15 May 2021: We attributed the number of “oddities” with our meal to the fact that our visit transpired on one of the first weekends in which the dining public was able to enjoy restaurant outages at “reasonable” capacity. The third peculiarity was with my entree, the Ole Boy Blue (blue cheese, caramelized onions, bacon) with green chile. Similar offerings are usually a canvas for showcasing the three named ingredients with of bounteous blue cheese, a rasher or two of bacon and a garden of grilled onions. Two Cranes’ version was generous with its blue cheese and green chile, but rather parsimonious with the grilled onions. Even more perplexing were the sliced red onions, pickles and tomatoes beneath the beef. Rather than fresh, sliced onions, more grilled onions would have been greatly appreciated. The burger was quite good; it might have been great with only the named ingredients in expected quantities.
15 May 2021: The most successful item during our second visit was the Truffle Mac & Cheese (smoked Gouda, truffle oil, ham and green chile). Our server warned us that the green chile was “really hot.” Having heard that before (many times), we were skeptical, but my Kim nonetheless asked for only a half portion. It turned out our server spoke the truth. Even this fire-eating native New Mexican offered a respectful salute to this green chile. Tempering that chile just a bit is smoked Gouda, one of the very best cheeses for mac and cheese. The truffle oil (a synthetic compound, by the way) offered its characteristic earthy notes.
Few restaurants offer such a terrific venue for al fresco dining as this Old Town area restaurant.
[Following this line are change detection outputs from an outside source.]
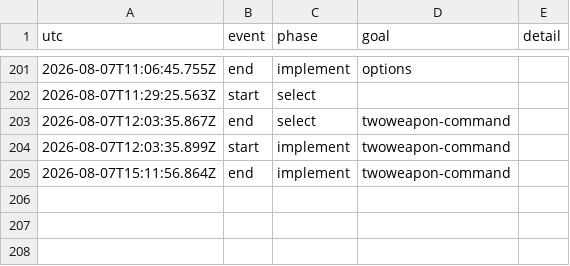
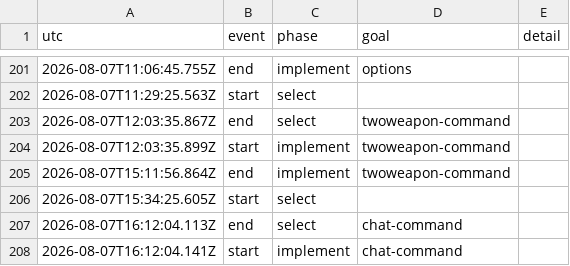
Before and after one commit to vtjeng/teleport-contest, a TSV file: PHASES.tsv, drawn as a sheet; only a part is shown, gaps mark what is left out.

```diff
--- a/PHASES.tsv
+++ b/PHASES.tsv
@@ -205 +205,4 @@ utc	event	phase	goal	detail
 2026-08-07T15:11:56.864Z	end	implement	twoweapon-command	
+2026-08-07T15:34:25.605Z	start	select		
+2026-08-07T16:12:04.113Z	end	select	chat-command	
+2026-08-07T16:12:04.141Z	start	implement	chat-command	
```
Also changed, not shown: 1 other file.
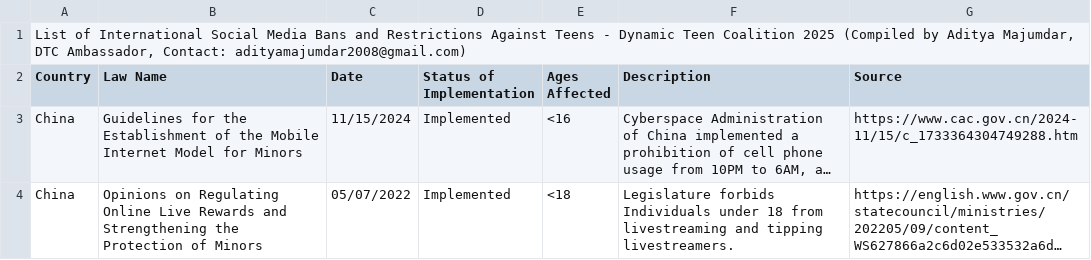
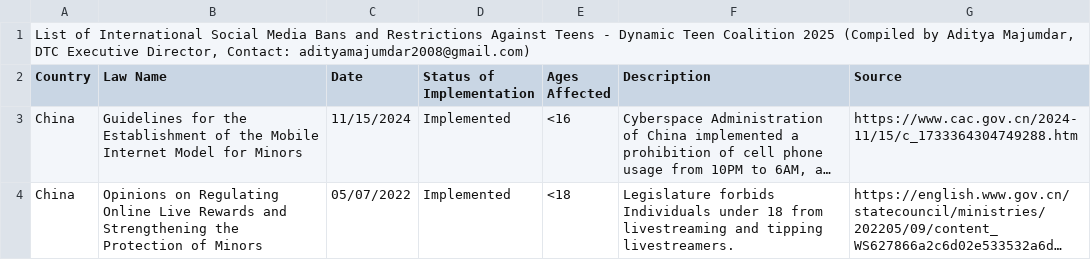
Before and after one commit to JT11-11/dtc-website, a CSV file: public/data/restrictions.csv, drawn as a sheet; only a part is shown; long unchanged cells end in ….

```diff
--- a/public/data/restrictions.csv
+++ b/public/data/restrictions.csv
@@ -1,2 +1,2 @@
-"List of International Social Media Bans and Restrictions Against Teens - Dynamic Teen Coalition 2025 (Compiled by Aditya Majumdar, DTC Ambassador, Contact: adityamajumdar2008@gmail.com)",,,,,,
+"List of International Social Media Bans and Restrictions Against Teens - Dynamic Teen Coalition 2025 (Compiled by Aditya Majumdar, DTC Executive Director, Contact: adityamajumdar2008@gmail.com)",,,,,,
 Country,Law Name ,Date ,Status of Implementation,Ages Affected,Description,Source
```
Also changed, not shown: 5 other files.
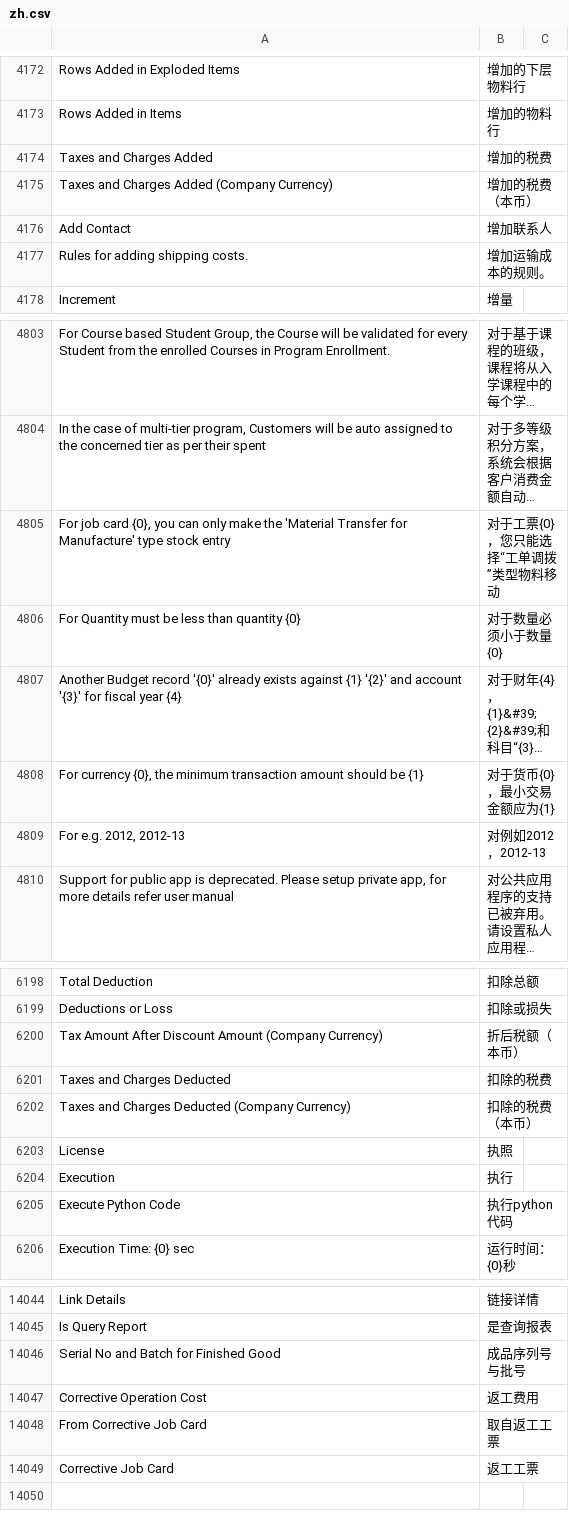
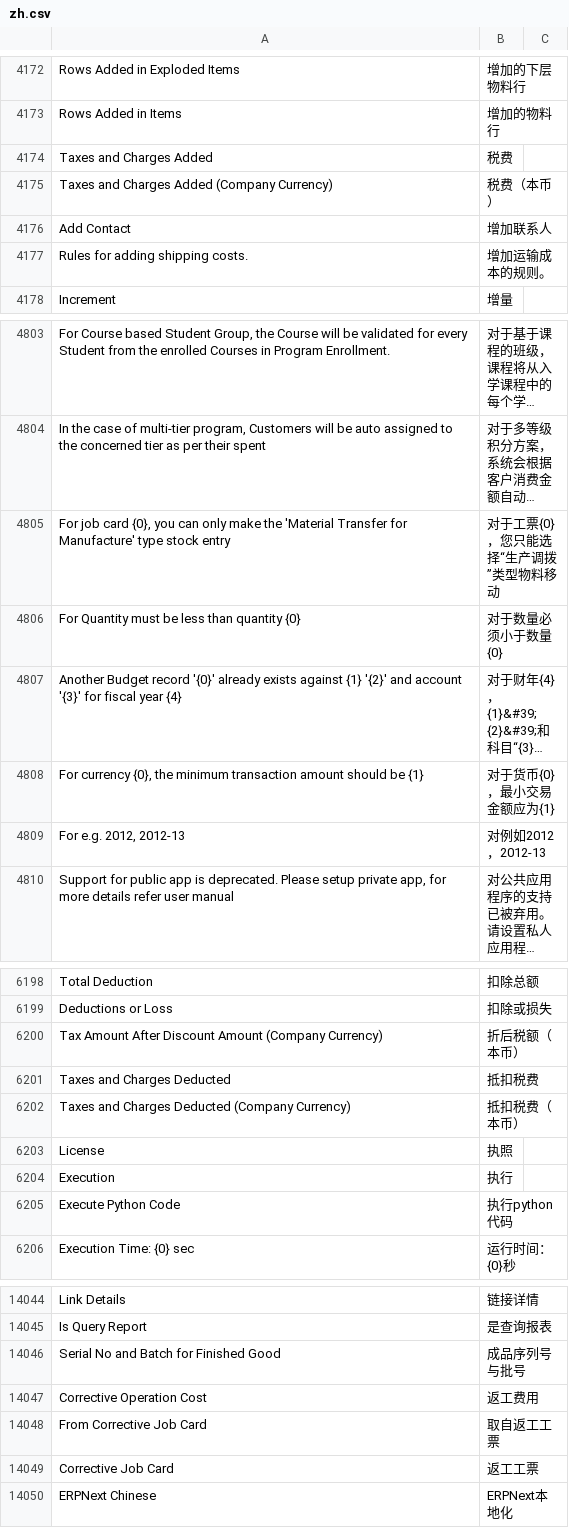
Before and after one commit to eanfs/erpnext_chinese, a CSV file: erpnext_chinese/translations/zh.csv, drawn as a sheet; only a part is shown, gaps mark what is left out; long unchanged cells end in …; the diff names each change by its address in the sheet, - before the commit and + after, or states it on an @@ line.

```diff
--- a/erpnext_chinese/translations/zh.csv
+++ b/erpnext_chinese/translations/zh.csv
-B4174: 增加的税费
+B4174: 税费
-B4175: 增加的税费（本币）
+B4175: 税费（本币）
-B4805: 对于工票{0}，您只能选择“工单调拨”类型物料移动
+B4805: 对于工票{0}，您只能选择“生产调拨”类型物料移动
-B6201: 扣除的税费
+B6201: 抵扣税费
-B6202: 扣除的税费（本币）
+B6202: 抵扣税费（本币）
+row 14050: ERPNext Chinese | ERPNext本地化
```
Also changed, not shown: erpnext_chinese/translations/zh_global.csv, 3 other files.
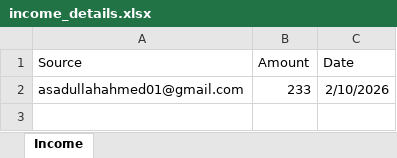
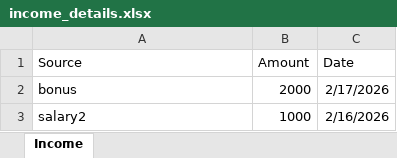
Before and after one commit to asadullah055/expense-tracker-server, an Excel workbook: income_details.xlsx, sheet Income, drawn as a sheet; values as stored, in another font and other column widths than the file's, no borders; removed rows and columns are numbered as before the commit, all else as after; the diff names each change by its address in the sheet, - before the commit and + after, or states it on an @@ line.

```diff
--- a/income_details.xlsx (sheet Income)
+++ b/income_details.xlsx (sheet Income)
-row 2: asadullahahmed01@gmail.com | 233 | 2/10/2026
+row 2: bonus | 2000 | 2/17/2026
+row 3: salary2 | 1000 | 2/16/2026
```
Also changed, not shown: expense_details.xlsx, 13 other files.
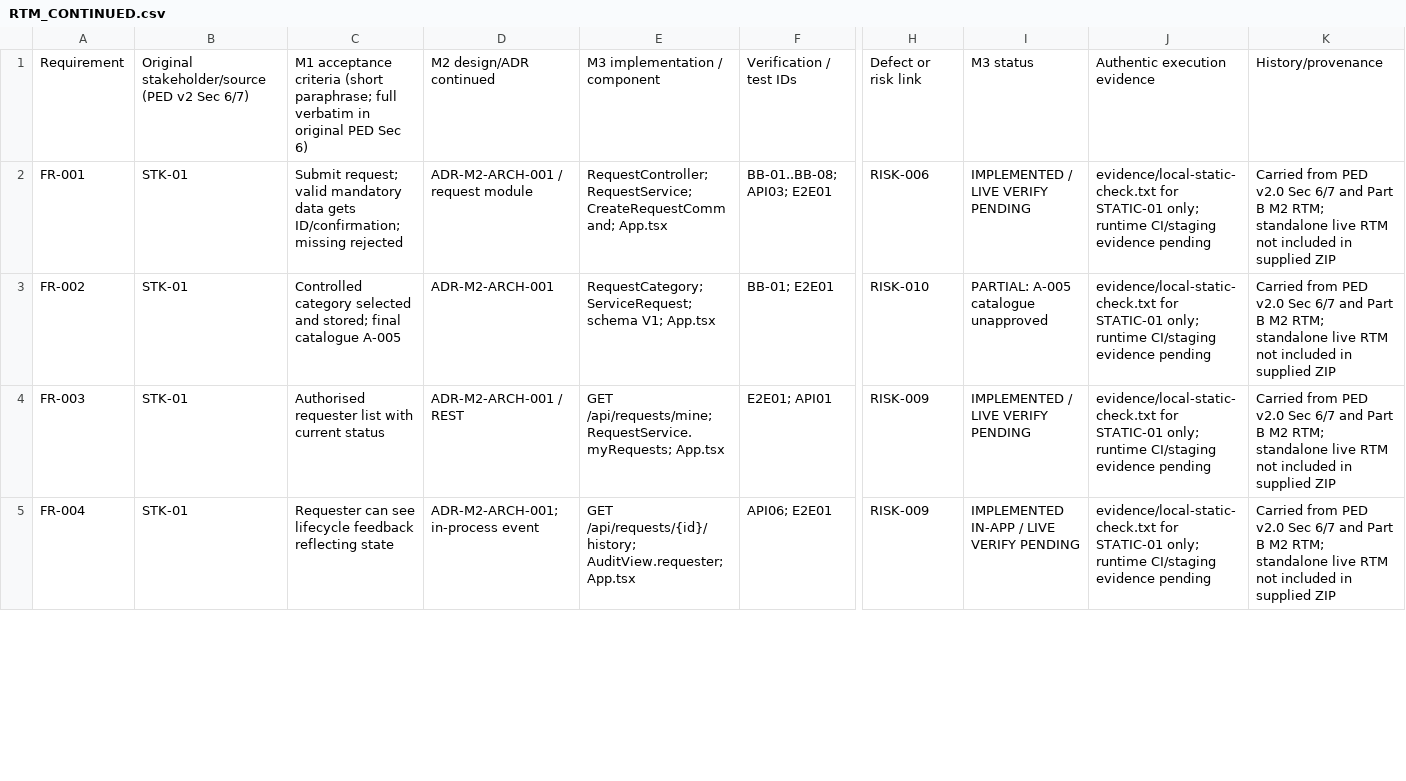
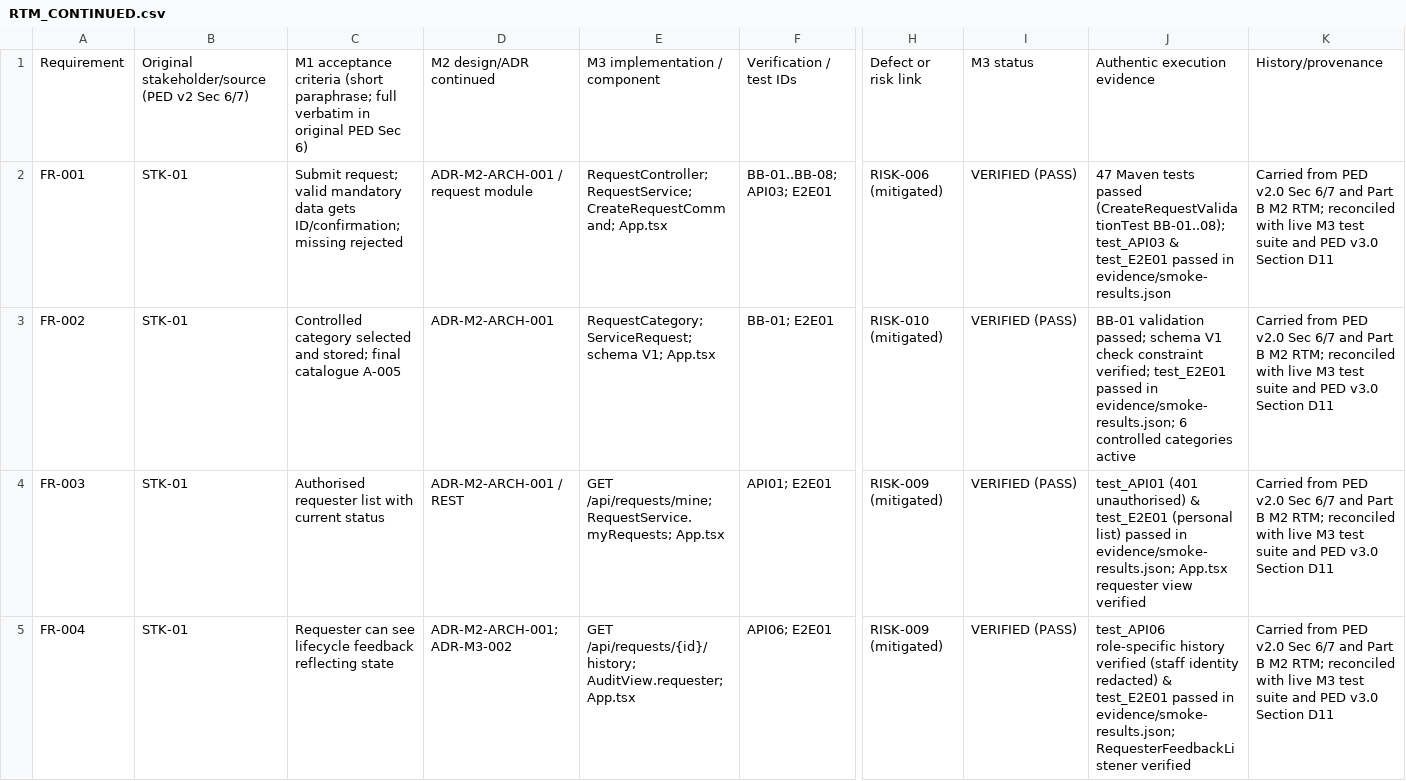
Before and after one commit to Thabani-Ndlozi/SEN381-CivicConnect, a CSV file: docs/registers/RTM_CONTINUED.csv, drawn as a sheet; only a part is shown, gaps mark what is left out; the diff covers the shown part only; the diff names each change by its address in the sheet, - before the commit and + after, or states it on an @@ line.

Commit message:
docs(qa): reconcile Requirements Traceability Matrix with M3 execution evidence and PED v3.0
- Reconcile docs/registers/RTM_CONTINUED.csv with final M3 test execution evidence and PED v3.0 Section D11
- Update all 10 Functional Requirements (FR-001..FR-010) to VERIFIED (PASS) status backed by Maven, smoke-results.json, and performance-results.json
- Update NFR-002, NFR-003, and NFR-004 to VERIFIED (PASS) backed by RLS validation and zero-secret static/audit checks
- Mark NFR-001 as CONDITIONAL (UAT pending) aligned with M3_MANUAL_ACCEPTANCE_CASES.csv
- Update docs/registers/RTM_PROVENANCE_AND_HANDOFF.md to record M3 empirical reconciliation
- Add M3 Reconciled Final Baseline table and direct register link to docs/requirements/RTM.md
- Update docs/m3/m3-submission-checklist.md marking RTM reconciliation complete

```diff
--- a/docs/registers/RTM_CONTINUED.csv
+++ b/docs/registers/RTM_CONTINUED.csv
-H2: RISK-006
+H2: RISK-006 (mitigated)
-I2: IMPLEMENTED / LIVE VERIFY PENDING
+I2: VERIFIED (PASS)
-J2: evidence/local-static-check.txt for STATIC-01 only; runtime CI/staging evidence pending
+J2: 47 Maven tests passed (CreateRequestValidationTest BB-01..08); test_API03 & test_E2E01 passed in evidence/smoke-results.json
-K2:K5: …M2 RTM; standalone live RTM not included in supplied ZIP
+K2:K5: …M2 RTM; reconciled with live M3 test suite and PED v3.0 Section D11
-H3: RISK-010
+H3: RISK-010 (mitigated)
-I3: PARTIAL: A-005 catalogue unapproved
+I3: VERIFIED (PASS)
-J3: evidence/local-static-check.txt for STATIC-01 only; runtime CI/staging evidence pending
+J3: BB-01 validation passed; schema V1 check constraint verified; test_E2E01 passed in evidence/smoke-results.json; 6 controlled categories active
-F4: E2E01; API01
+F4: API01; E2E01
-H4:H5: RISK-009
+H4:H5: RISK-009 (mitigated)
-I4: IMPLEMENTED / LIVE VERIFY PENDING
+I4: VERIFIED (PASS)
-J4: evidence/local-static-check.txt for STATIC-01 only; runtime CI/staging evidence pending
+J4: test_API01 (401 unauthorised) & test_E2E01 (personal list) passed in evidence/smoke-results.json; App.tsx requester view verified
-D5: ADR-M2-ARCH-001; in-process event
+D5: ADR-M2-ARCH-001; ADR-M3-002
-I5: IMPLEMENTED IN-APP / LIVE VERIFY PENDING
+I5: VERIFIED (PASS)
-J5: evidence/local-static-check.txt for STATIC-01 only; runtime CI/staging evidence pending
+J5: test_API06 role-specific history verified (staff identity redacted) & test_E2E01 passed in evidence/smoke-results.json; RequesterFeedbackListener verified
```
Also changed, not shown: 65 edited cells elsewhere in this file, 3 other files.
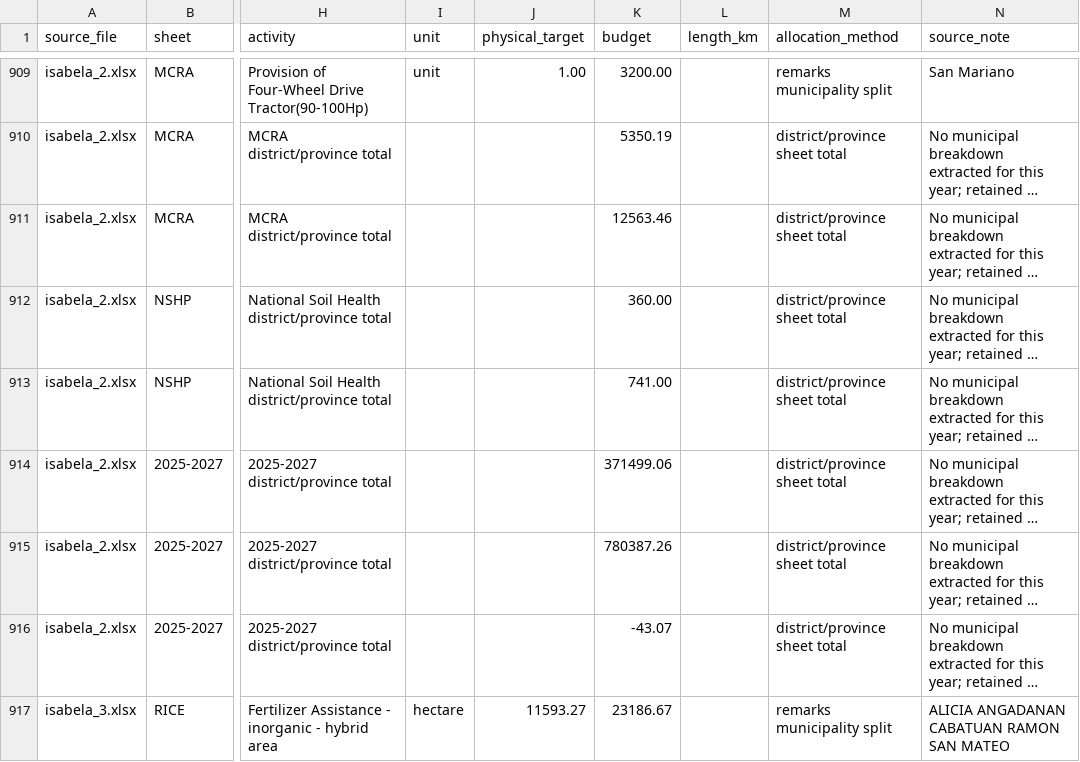
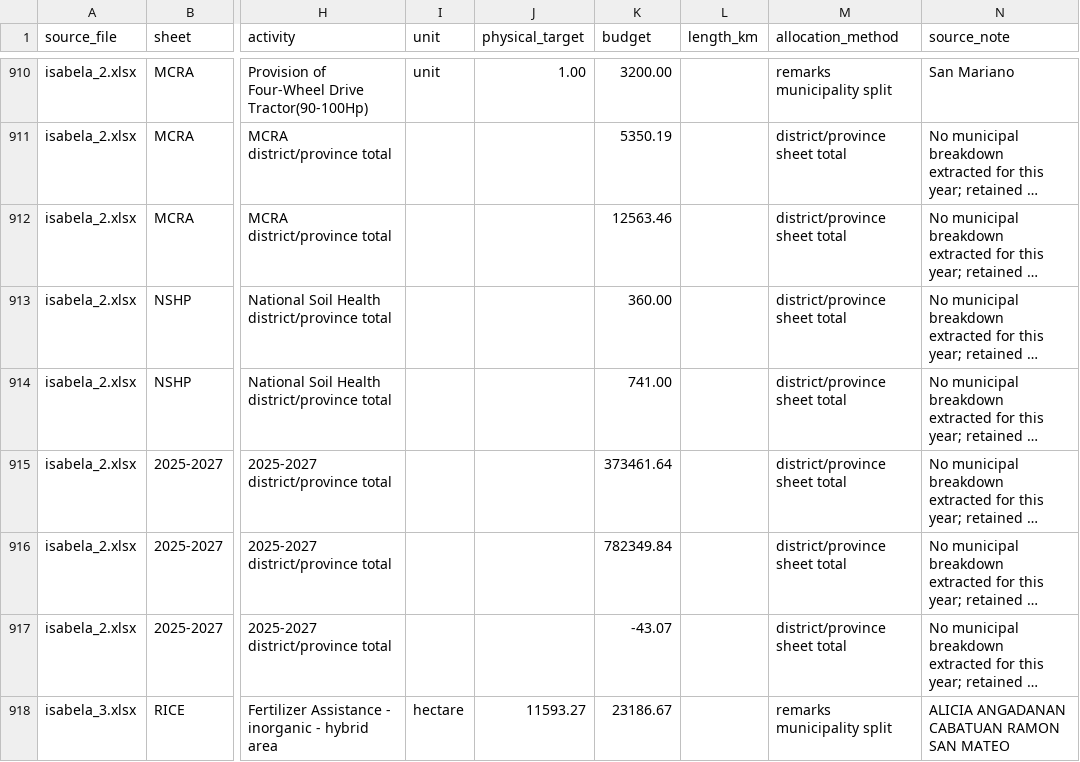
Before and after one commit to jonazonjeff/cagvalagrithematicmaps, a CSV file: data/plans_projects_2025_2027_details.csv, drawn as a sheet; only a part is shown, gaps mark what is left out; long unchanged cells end in …; addresses are those after the commit; the diff covers the shown part only; the diff names each change by its address in the sheet, - before the commit and + after, or states it on an @@ line.

Commit message:
Data Update

```diff
--- a/data/plans_projects_2025_2027_details.csv
+++ b/data/plans_projects_2025_2027_details.csv
-K915 (budget): 371499.06
+K915 (budget): 373461.64
-K916 (budget): 780387.26
+K916 (budget): 782349.84
```
Also changed, not shown: 3 added rows, 1 removed row, 21 moved rows and 4 edited cells elsewhere in this file, data/plans_projects_2025_2027.csv, 1 other file.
It would have been very interesting to share a meal here with renaissance man Ichabod Crane, a foodie for the ages.
Two Cranes Bistro & Brew
901 Rio Grande Blvd., Suite A192
Albuquerque, New Mexico
Website | Facebook Page
LATEST VISIT: 15 May 2021
1st VISIT: 2 June 2019
# OF VISITS: 2
BEST BET: Spinach & Berry Salad, Relleno Rolls, Italian Gunslinger, Land of Enchiladas, Elotes, Truffle Mac and Cheese, Ole Boy Blue